That DIY project you finally got around to during Covid? It forever changed Lowe’s omnichannel strategy.
Within six weeks of the pandemic, Lowe’s introduced buy online, pick up in store, Neelima Sharma, Lowe’s SVP of e-commerce, marketing, and merchandising technology, told Retail Brew.
It was one of the first moves that reshaped the company’s thinking.
“What we’re building is a ground-up omnichannel technology architecture, so that at any point in that journey, from inspiration to installation, customers’ experience across multiple touchpoints—stores, online, contact center—is as seamless as possible,” Sharma said.
E-comm habits are informing how Lowe’s approaches its stores, Sharma said, with the retailer now making it a point to group products that are typically bought together online. For example, she noted that Lowe’s moved its rugs from the carpet section of stores to its home-decor section.
“We realized that people who are buying a rug, they’re typically in a decor setting. They’re looking at a curtain, then they’re looking at a plant, and then they’re looking at the artwork, and then they’re selecting a rug,” Sharma said. “Now we’ve done that, and our rugs are selling like hotcakes.”
Change it up: Getting out ahead of consumer expectations is key, said Joe Derochowski, VP and home industry advisor at the NPD Group. “There’s been a lot of changes in how people get inspired on the research, how they make the transaction, how they pay, and how they get delivered,” he told us, shifting the conversation more to, “How do we make that easier for the consumer?”
Sharma echoed that much of the challenge with curating an omnichannel experience today is keeping up with the needs and speeds of shoppers.
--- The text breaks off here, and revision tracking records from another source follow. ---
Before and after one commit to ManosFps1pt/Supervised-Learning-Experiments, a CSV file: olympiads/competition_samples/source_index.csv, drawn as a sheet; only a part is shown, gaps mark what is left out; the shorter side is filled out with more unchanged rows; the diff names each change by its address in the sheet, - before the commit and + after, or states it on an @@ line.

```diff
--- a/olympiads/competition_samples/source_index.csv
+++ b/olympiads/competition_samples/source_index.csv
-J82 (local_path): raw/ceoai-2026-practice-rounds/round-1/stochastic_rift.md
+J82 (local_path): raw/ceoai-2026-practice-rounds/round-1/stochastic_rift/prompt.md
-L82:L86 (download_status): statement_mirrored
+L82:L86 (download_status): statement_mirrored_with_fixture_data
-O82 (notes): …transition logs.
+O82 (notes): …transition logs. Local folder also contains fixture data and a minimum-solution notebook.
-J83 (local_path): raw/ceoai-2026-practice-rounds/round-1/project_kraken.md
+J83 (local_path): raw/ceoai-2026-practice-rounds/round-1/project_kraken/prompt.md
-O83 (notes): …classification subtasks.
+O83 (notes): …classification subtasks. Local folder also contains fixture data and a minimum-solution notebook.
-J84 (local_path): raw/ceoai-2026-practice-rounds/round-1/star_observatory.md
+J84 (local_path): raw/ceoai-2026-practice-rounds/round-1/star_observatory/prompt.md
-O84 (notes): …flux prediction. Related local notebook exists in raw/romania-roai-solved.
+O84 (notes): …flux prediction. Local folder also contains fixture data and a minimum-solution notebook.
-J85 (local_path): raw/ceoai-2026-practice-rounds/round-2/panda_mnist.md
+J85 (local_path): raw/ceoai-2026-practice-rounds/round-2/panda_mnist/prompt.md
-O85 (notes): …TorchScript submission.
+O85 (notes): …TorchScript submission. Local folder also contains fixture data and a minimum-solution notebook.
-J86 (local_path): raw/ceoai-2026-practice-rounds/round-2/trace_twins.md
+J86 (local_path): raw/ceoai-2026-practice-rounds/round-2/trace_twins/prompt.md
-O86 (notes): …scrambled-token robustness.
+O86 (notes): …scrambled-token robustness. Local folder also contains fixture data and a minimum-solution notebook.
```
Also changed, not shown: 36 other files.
They want their experience to be more frictionless, and she’s noticed a shift in comfort levels, particularly online. So Lowe’s has updated its tool kit accordingly.
The goal for Lowe’s at the end of the day, Sharma said, is to make it easy for customers to shop wherever they want.
“Our shopping journeys are long, right?” Sharma said. “These are big purchases they’re making…We want to provide customers [with] tools, that way, any need for them to go to the store is mitigated in case they don’t want to go there.”
Looking ahead…With the home-improvement category expected to continue growing, Kearney partner Michael Brown believes omnichannel is where those retailers should focus their efforts.
“They need to think about both the integral interaction with the consumer physically and digitally together. And then also need to really think about the deployment of their assets based on that,” he said. “So, expanding chains of stores where necessary, contracting them where necessary, continuing to push the customer from one channel to the other—an integrated experience is the only way to go.”